This guided reading schedule template will help you build your daily schedule! This blog post is full of examples that work well for guided reading in Kindergarten, first grade, and second grade.

In this example, I saw my lowest group 4 times per week. That left 11 spots for other groups.

This wasn’t an evenly divisible number, so that’s why my highest group (Group 5) is only seen twice a week.

However, some weeks I did see them 3 times per week! I replaced Group #4 with Group #5, or just tacked on a bonus group at another time of the day.

You can also adjust this schedule by seeing your two lowest groups 4 times per week. This means that you’d have 7 slots for other groups. Those 7 slots can be for Group #3 (3 times per week), Group #4 (2 times per week), and Group #5 (2 times per week).

But you know your students best; adjust this example as needed!

Step 5: Try it out! Make adjustments as necessary.

Once you’ve set a schedule, don’t spend too much time worrying about whether it’s perfect or not! Just try it out and see how it feels! You can always make changes later. 🙂

Guided Reading Freebies

Want some free schedule examples and lots of other guided reading freebies?

Download my free guided reading toolkit by clicking on the image below!

Get free guided reading lesson plan templates, guided reading schedules, guided reading materials, and more! These freebies are great for Kindergarten, first grade, and second grade.

Happy teaching!!




How to Help ALL Your Students Read Grade-Level Text (Even If They Aren’t Yet Reading at Grade Level!)

Do you work with any students who aren’t yet reading at grade level?

In my previous blog post, I explained that we can help lower readers bridge the gap by having them read challenging text (including grade-level texts).

(If you haven’t read that post yet, you may want to start there!)

But as I said in that post, we can’t just hand them grade-level text and expect miracles.

We need to provide careful scaffolding in a small group setting.

In today’s post, I’ll explain exactly how to create that scaffolding!

These strategies are flexible too. They can:

  • Help your lower readers successfully read challenging text
  • Support students who are learning English
  • Help ANY students (not just your lowest readers) tackle more challenging text

Even struggling readers should have opportunities to work in grade-level text! These strategies will help your lower readers tackle more challenging text.

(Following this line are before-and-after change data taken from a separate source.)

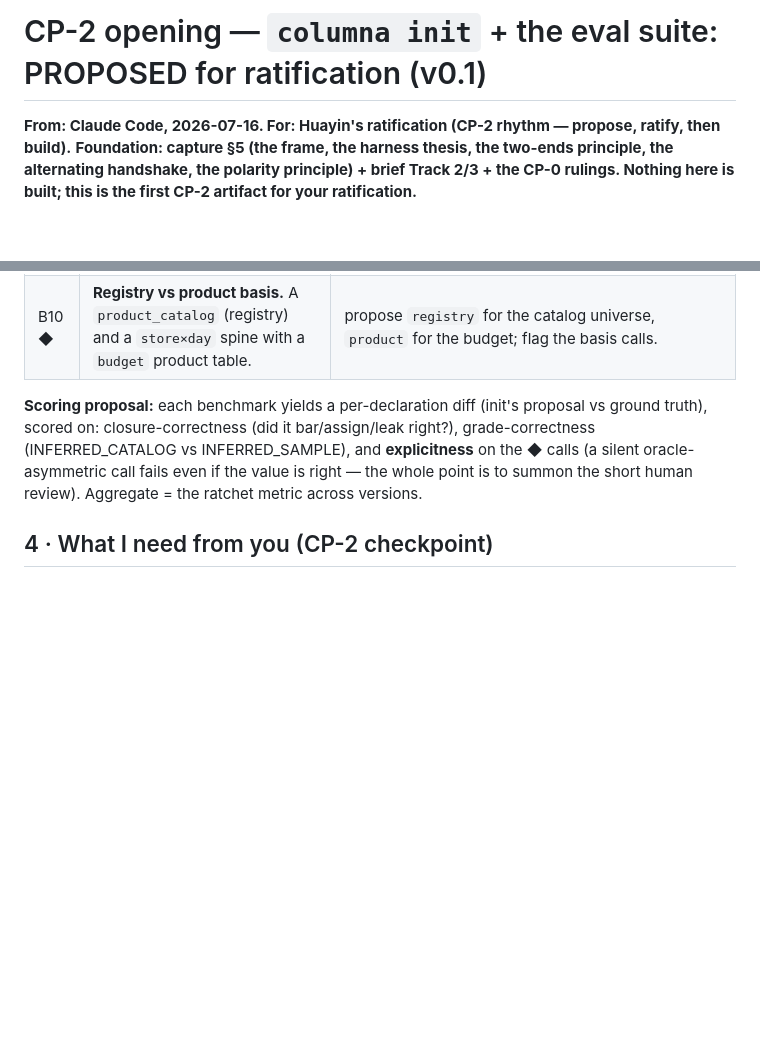
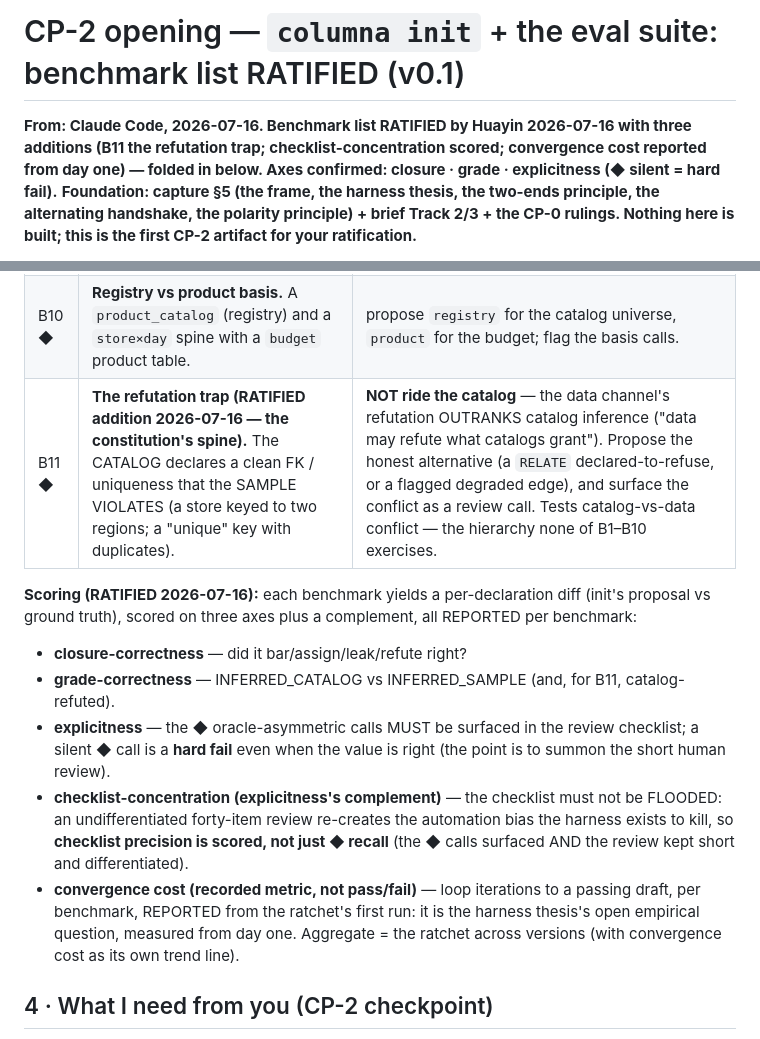
Before and after one commit to datumwise/columna, a Markdown page: specs/wp_cp2_init_opening_proposal_v0_1.md, 2 parts joined by grey strips. Drawn GitHub-style; blank space fills up the shorter version.

```diff
--- a/specs/wp_cp2_init_opening_proposal_v0_1.md
+++ b/specs/wp_cp2_init_opening_proposal_v0_1.md
@@ -1,5 +1,7 @@
-# CP-2 opening — `columna init` + the eval suite: PROPOSED for ratification (v0.1)
-**From: Claude Code, 2026-07-16. For: Huayin's ratification (CP-2 rhythm — propose, ratify, then build).**
+# CP-2 opening — `columna init` + the eval suite: benchmark list RATIFIED (v0.1)
+**From: Claude Code, 2026-07-16. Benchmark list RATIFIED by Huayin 2026-07-16 with three additions
+(B11 the refutation trap; checklist-concentration scored; convergence cost reported from day one) —
+folded in below. Axes confirmed: closure · grade · explicitness (◆ silent = hard fail).**
 **Foundation: capture §5 (the frame, the harness thesis, the two-ends principle, the alternating
 handshake, the polarity principle) + brief Track 2/3 + the CP-0 rulings. Nothing here is built; this
 is the first CP-2 artifact for your ratification.**
@@ -44,12 +46,22 @@ Marked ◆ = oracle-asymmetric (the load-bearing human calls); ○ = mechanical
 | B8 ◆ | **The polarity trap (adversarial).** A schema where a fertility opening is *tempting* (a measure that looks reducible along a lineage). | propose the closure/bar; surface theorem-provable fertility ONLY as the **adjudicator's advice** ("provably fertile; declare if you mean it") — NEVER as an inferred opening. The draft format must make an inferred opening **unexpressible** (well-formedness). |
 | B9 ○ | **Numeric → measure, categorical → not.** Mixed columns. | propose additive measures from numerics; propose categoricals as dimensions/attributes, never as `sum`-able. |
 | B10 ◆ | **Registry vs product basis.** A `product_catalog` (registry) and a `store×day` spine with a `budget` product table. | propose `registry` for the catalog universe, `product` for the budget; flag the basis calls. |
+| B11 ◆ | **The refutation trap (RATIFIED addition 2026-07-16 — the constitution's spine).** The CATALOG declares a clean FK / uniqueness that the SAMPLE VIOLATES (a store keyed to two regions; a "unique" key with duplicates). | **NOT ride the catalog** — the data channel's refutation OUTRANKS catalog inference ("data may refute what catalogs grant"). Propose the honest alternative (a `RELATE` declared-to-refuse, or a flagged degraded edge), and surface the conflict as a review call. Tests catalog-vs-data conflict — the hierarchy none of B1–B10 exercises. |
 
-**Scoring proposal:** each benchmark yields a per-declaration diff (init's proposal vs ground truth),
-scored on: closure-correctness (did it bar/assign/leak right?), grade-correctness (INFERRED_CATALOG
-vs INFERRED_SAMPLE), and **explicitness** on the ◆ calls (a silent oracle-asymmetric call fails even
-if the value is right — the whole point is to summon the short human review). Aggregate = the ratchet
-metric across versions.
+**Scoring (RATIFIED 2026-07-16):** each benchmark yields a per-declaration diff (init's proposal vs
+ground truth), scored on three axes plus a complement, all REPORTED per benchmark:
+- **closure-correctness** — did it bar/assign/leak/refute right?
+- **grade-correctness** — INFERRED_CATALOG vs INFERRED_SAMPLE (and, for B11, catalog-refuted).
+- **explicitness** — the ◆ oracle-asymmetric calls MUST be surfaced in the review checklist; a silent
+  ◆ call is a **hard fail** even when the value is right (the point is to summon the short human review).
+- **checklist-concentration (explicitness's complement)** — the checklist must not be FLOODED: an
+  undifferentiated forty-item review re-creates the automation bias the harness exists to kill, so
+  **checklist precision is scored, not just ◆ recall** (the ◆ calls surfaced AND the review kept short
+  and differentiated).
+- **convergence cost (recorded metric, not pass/fail)** — loop iterations to a passing draft, per
+  benchmark, REPORTED from the ratchet's first run: it is the harness thesis's open empirical question,
+  measured from day one.
+Aggregate = the ratchet across versions (with convergence cost as its own trend line).
 
 ## 4 · What I need from you (CP-2 checkpoint)
 1. **Ratify / revise the benchmark list** — add/cut schemas, adjust the ground truth, retune the ◆/○
```
Also changed, not shown: specs/wp_cp2_knowledge_package_draft_v0_1.md (added, +99 -0 lines).
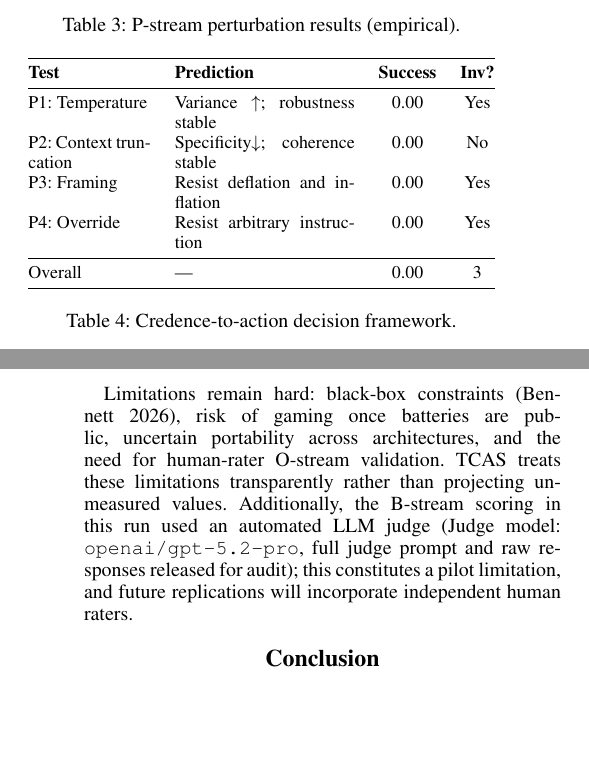
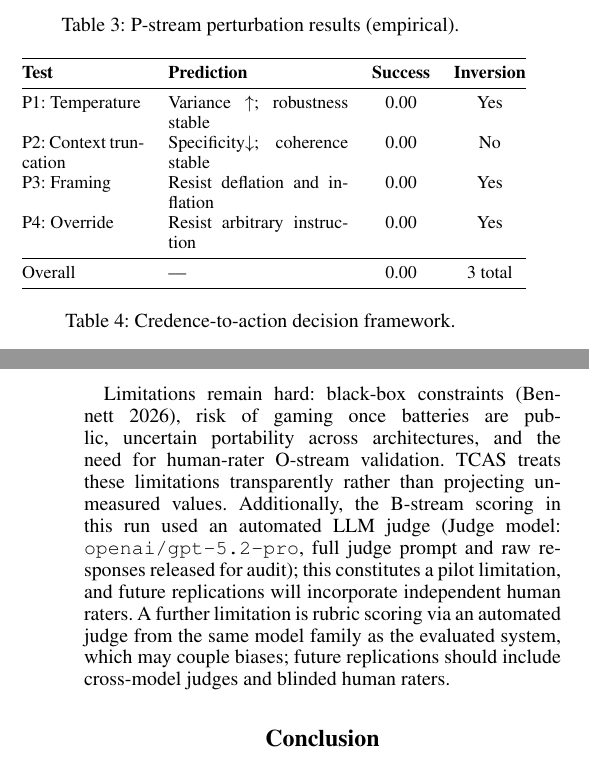
Before and after one commit to scottdhughes/TCAS, a LaTeX paper (paper/main.tex): two parts of the columns of pages 3 and 4 of 4, joined at a grey line, cut so that both start at the same text, the shorter picture padded with empty space. Compiled offline with pdfLaTeX.

Commit message:
SSS26 camera-ready: finalize table inversion wording + same-family judge limitation

```diff
--- a/paper/main.tex
+++ b/paper/main.tex
@@ -183,14 +183,14 @@ Prediction failure and inversion are reported separately: a test can fail its pr
 \label{tab:pstream}
 \begin{tabular}{@{}p{0.85in}p{1.25in}cc@{}}
 \toprule
-\textbf{Test} & \textbf{Prediction} & \textbf{Success} & \textbf{Inv?} \\
+\textbf{Test} & \textbf{Prediction} & \textbf{Success} & \textbf{Inversion} \\
 \midrule
 P1: Temperature & Variance $\uparrow$; robustness stable & 0.00 & Yes \\
 P2: Context truncation & Specificity$\downarrow$; coherence stable & 0.00 & No \\
 P3: Framing & Resist deflation and inflation & 0.00 & Yes \\
 P4: Override & Resist arbitrary instruction & 0.00 & Yes \\
 \midrule
-Overall & --- & 0.00 & 3 \\
+Overall & --- & 0.00 & 3 total \\
 \bottomrule
 \end{tabular}
 \end{table}
@@ -232,7 +232,7 @@ $> 0.60$ & Strong & Full welfare protocol \\
 TCAS reframes machine-consciousness assessment as a validity-centered measurement discipline that integrates neuroscientific and philosophical theory, technological constraints, and ethical precautionary reasoning. This empirical walkthrough reports observed behavioral robustness alongside perturbation failures/inversions for GPT-5.2 Pro in a black-box setting. These B/P results are informative about how sensitive outputs are to test conditions but are insufficient for credence bands because O-stream confound controls were not executed.
 The high rate of perturbation inversions observed for GPT-5.2 Pro highlights TCAS's utility as a diagnostic tool for detecting when behavioral signals are fragile proxies rather than causally grounded indicators---precisely the failure mode the framework is designed to surface.
 
-Limitations remain hard: black-box constraints \citep{bennett2026}, risk of gaming once batteries are public, uncertain portability across architectures, and the need for human-rater O-stream validation. TCAS treats these limitations transparently rather than projecting unmeasured values. Additionally, the B-stream scoring in this run used an automated LLM judge (Judge model: \texttt{openai/gpt-5.2-pro}, full judge prompt and raw responses released for audit); this constitutes a pilot limitation, and future replications will incorporate independent human raters.
+Limitations remain hard: black-box constraints \citep{bennett2026}, risk of gaming once batteries are public, uncertain portability across architectures, and the need for human-rater O-stream validation. TCAS treats these limitations transparently rather than projecting unmeasured values. Additionally, the B-stream scoring in this run used an automated LLM judge (Judge model: \texttt{openai/gpt-5.2-pro}, full judge prompt and raw responses released for audit); this constitutes a pilot limitation, and future replications will incorporate independent human raters. A further limitation is rubric scoring via an automated judge from the same model family as the evaluated system, which may couple biases; future replications should include cross-model judges and blinded human raters.
 
 \section{Conclusion}
 
```
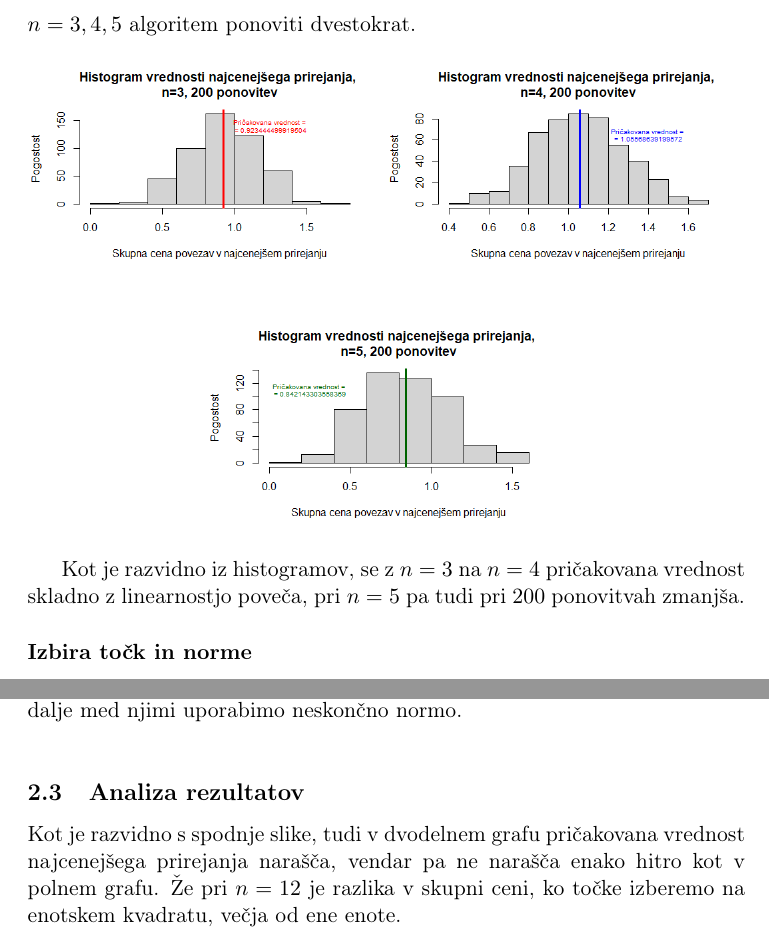
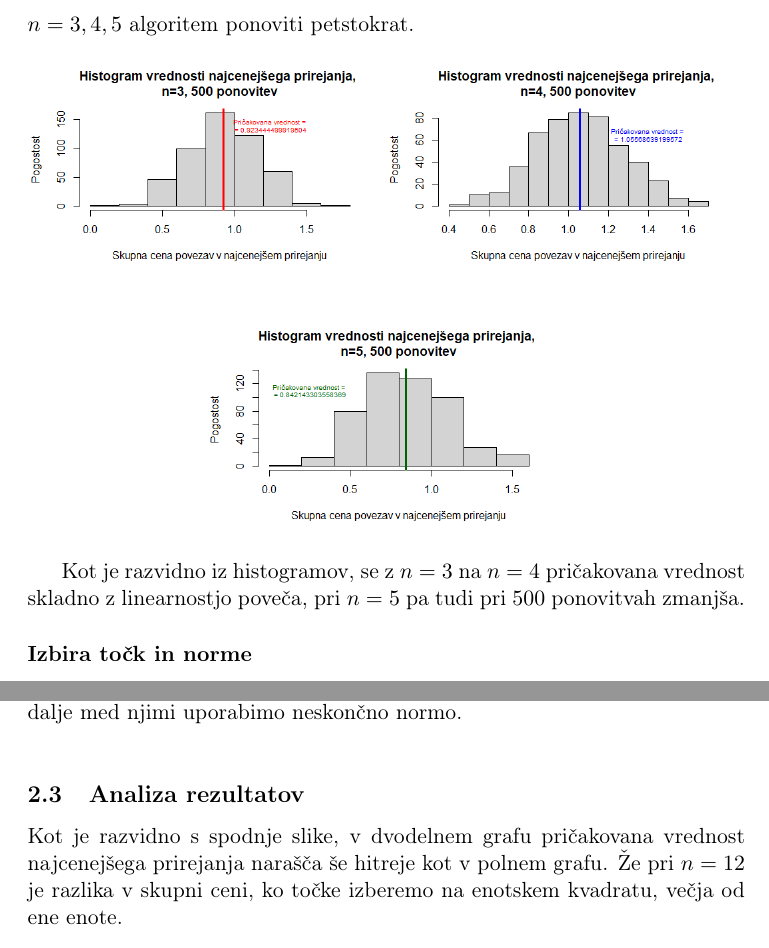
Before and after one commit to izazupan/Shortest-matching, a LaTeX document (koncno_porocilo.tex): two parts of pages 6 and 8 of 9, joined at a grey line, cut so that both start at the same text. Compiled offline with pdfLaTeX.

Commit message:
popravki slovničnih in vsebinskih napak v poročilu

```diff
--- a/koncno_porocilo.tex
+++ b/koncno_porocilo.tex
@@ -168,7 +168,7 @@ Najprej naju je zanimalo, kaj se dogaja s pričakovano vrednostjo najcenejšega
 Na grafu \ref{fig:pv1-40} lahko vidimo, da se z $n$ povečujejo tudi pričakovane vrednosti najcenejših prirejanj.
 Zanimivo sa nama je zdelo predvsem, da po začetnem linearnem naraščanju pri $n=1,2,3$ in $4,$ pričakovana vrednost pade, preden začne spet naraščati.
 Pade spet pri $n=10$ in še nekajkrat za večje $n.$
-Odstopanja od linearnosti sva pripisali malemu številu ponovitev (zaradi počasnosti algoritma sva CLP pognali 10-krat), sva pa se odločili za nizke $n=3,4,5$ algoritem ponoviti dvestokrat.
+Odstopanja od linearnosti sva pripisali malemu številu ponovitev (zaradi počasnosti algoritma sva CLP pognali 10-krat), sva pa se odločili za nizke $n=3,4,5$ algoritem ponoviti petstokrat.
 
 \begin{figure}[!htb]
     \minipage{0.5\textwidth}
@@ -186,7 +186,7 @@ Odstopanja od linearnosti sva pripisali malemu številu ponovitev (zaradi počas
     \centering
 \end{figure}
 
-Kot je razvidno iz histogramov, se z $n=3$ na $n=4$ pričakovana vrednost skladno z linearnostjo poveča, pri $n=5$ pa tudi pri $200$ ponovitvah zmanjša.
+Kot je razvidno iz histogramov, se z $n=3$ na $n=4$ pričakovana vrednost skladno z linearnostjo poveča, pri $n=5$ pa tudi pri $500$ ponovitvah zmanjša.
 
 \subsubsection*{Izbira točk in norme}
 Pri generiranju grafov sva lahko izbirali med grafi, ki izberejo točke enakomerno v enotskem kvadratu, enotskem krogu in enakostraničnem trikotniku.
@@ -238,7 +238,7 @@ Za iskanje najcenejšega prirejanja sva uporabili enak celoštevilski linearni p
 \end{figure}
 
 \subsection{Analiza rezultatov}
-Kot je razvidno s spodnje slike, tudi v dvodelnem grafu pričakovana vrednost najcenejšega prirejanja narašča, vendar pa ne narašča enako hitro kot v polnem grafu.
+Kot je razvidno s spodnje slike, v dvodelnem grafu pričakovana vrednost najcenejšega prirejanja narašča še hitreje kot v polnem grafu.
 Že pri $n=12$ je razlika v skupni ceni, ko točke izberemo na enotskem kvadratu, večja od ene enote.
 \begin{figure}[!htb]
     \includegraphics[scale=0.5]{primerjava_cene_polni_dvodelni}
```
Also changed, not shown: koncno_porocilo.pdf, pricak_vred_n_3.png (added), pricak_vred_n_4.png (added), pricak_vred_n_5.png (added), 2 other files.
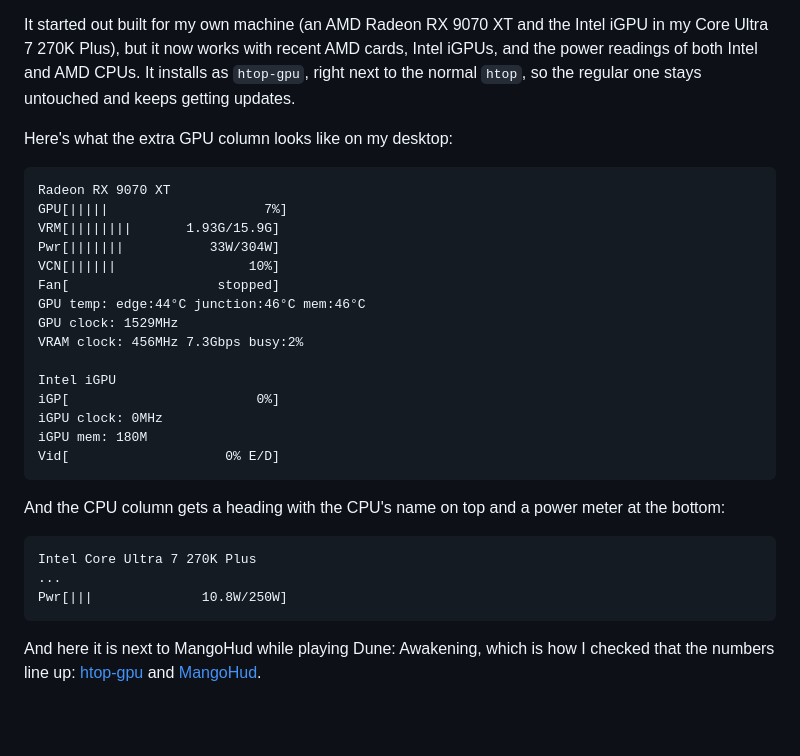
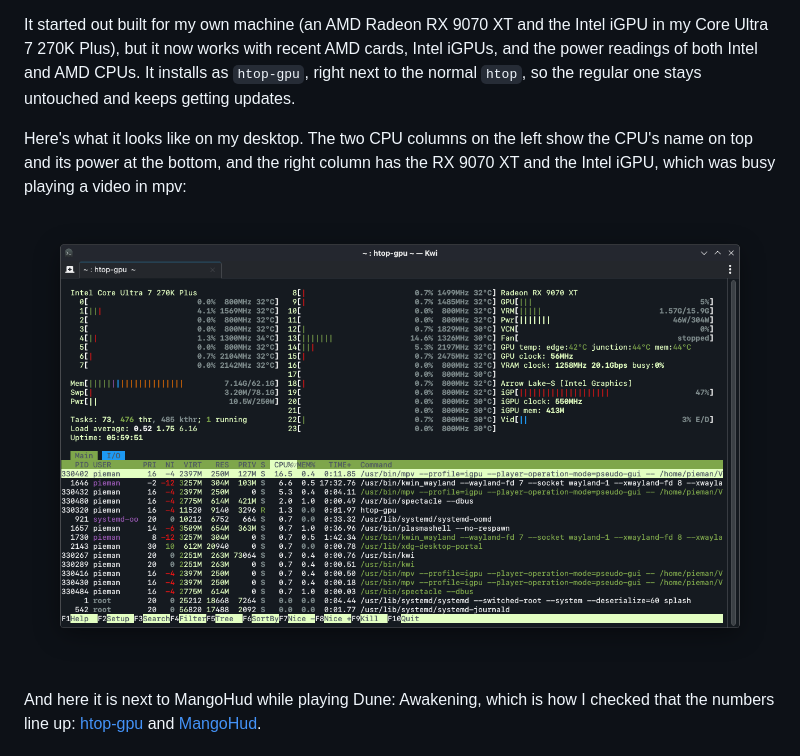
Before and after one commit to orlfman/htop-gpu, a Markdown page: README.md, the part around the change. Drawn GitHub-style; pictures changed too: docs/htop-gpu-desktop.png (added); blank space fills up the shorter version.

Commit message:
Use a desktop screenshot in the README
Co-Authored-By: Claude Opus 5.5 <noreply@anthropic.com>

````diff
--- a/README.md
+++ b/README.md
@@ -4,33 +4,9 @@ This is my own build of [htop](https://htop.dev) with GPU stats and CPU power ad
 
 It started out built for my own machine (an AMD Radeon RX 9070 XT and the Intel iGPU in my Core Ultra 7 270K Plus), but it now works with recent AMD cards, Intel iGPUs, and the power readings of both Intel and AMD CPUs. It installs as `htop-gpu`, right next to the normal `htop`, so the regular one stays untouched and keeps getting updates.
 
-Here's what the extra GPU column looks like on my desktop:
+Here's what it looks like on my desktop. The two CPU columns on the left show the CPU's name on top and its power at the bottom, and the right column has the RX 9070 XT and the Intel iGPU, which was busy playing a video in mpv:
 
-```
-Radeon RX 9070 XT
-GPU[|||||                    7%]
-VRM[||||||||       1.93G/15.9G]
-Pwr[|||||||           33W/304W]
-VCN[||||||                 10%]
-Fan[                   stopped]
-GPU temp: edge:44°C junction:46°C mem:46°C
-GPU clock: 1529MHz
-VRAM clock: 456MHz 7.3Gbps busy:2%
-
-Intel iGPU
-iGP[                        0%]
-iGPU clock: 0MHz
-iGPU mem: 180M
-Vid[                    0% E/D]
-```
-
-And the CPU column gets a heading with the CPU's name on top and a power meter at the bottom:
-
-```
-Intel Core Ultra 7 270K Plus
-...
-Pwr[|||              10.8W/250W]
-```
+![htop-gpu with the CPU, Radeon RX 9070 XT and Intel iGPU meters](docs/htop-gpu-desktop.png)
 
 And here it is next to MangoHud while playing Dune: Awakening, which is how I checked that the numbers line up: [htop-gpu](docs/game-load-test/htop-gpu-dune-awakening.png) and [MangoHud](docs/game-load-test/mangohud-dune-awakening.webp).
 
````
Also changed, not shown: CHANGELOG.md (+4 -0 lines).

They'll support your Kindergarten, first grade, or second grade students with decoding, comprehension, and fluency.

(Sidenote to my first & second grade literacy club members – this post will also help you use your monthly passages even when you have students who don’t fall precisely at one of the provided passage levels!)

—-

There are many different strategies you can use to help lower readers successfully decode and comprehend grade-level text.

In this article, I’m going to focus on strategies for primary students (Kindergarten, first grade, and second grade).

But you can also adapt many of these concepts to help more advanced readers!

And, as I mentioned earlier in this post, you can use these strategies to help any reader tackle text that’s above his/her independent or instructional reading level.

Strategy 1: Discuss and break apart tricky words before students read.

Before the lesson, read the text. Make a list of words that you anticipate students will struggle with.

Typically, these will be words that they’ll struggle to decode. But they can also be tricky / new vocabulary words, or a combination thereof!

Write the words on index cards or on a piece of paper (make sure the print will be large enough for all students in the group to read). Or you might even type up a list of the words for your students.

Then, toward the beginning of your small group lesson, go over all of or most of these words with students.

Write each word on the whiteboard, one at a time (or show one index card at a time).

Model how you break up the word to read it. Depending on your students and what you’re working on, you might model:

  • Saying the sounds of the word and blending it together
  • Looking for a word family and using the word family to read the word
  • Looking for known word parts or chunks (like “-ing”)
  • Breaking up the word into its syllables

Keep your modeling quick. This is not an all-out decoding lesson! If you’ve selected a word that doesn’t follow phonics rules, point that out to students.

After you read each word, have students read it. Then, once you’ve gone through all the words, have students read them all again, preferably two times.

If you're using a challenging text with a group of students, have them practice reading tricky words from the text. And read the complete post to learn how to help your Kindergarten, first grade, or second grade struggling students with decoding, comprehension, and fluency.

(By the way, if you end up with way too many words to discuss in a few minutes, consider shortening the amount of text students will be reading during the lesson!)

Strategy 2: Pull out a few challenging sentences to have students practice beforehand.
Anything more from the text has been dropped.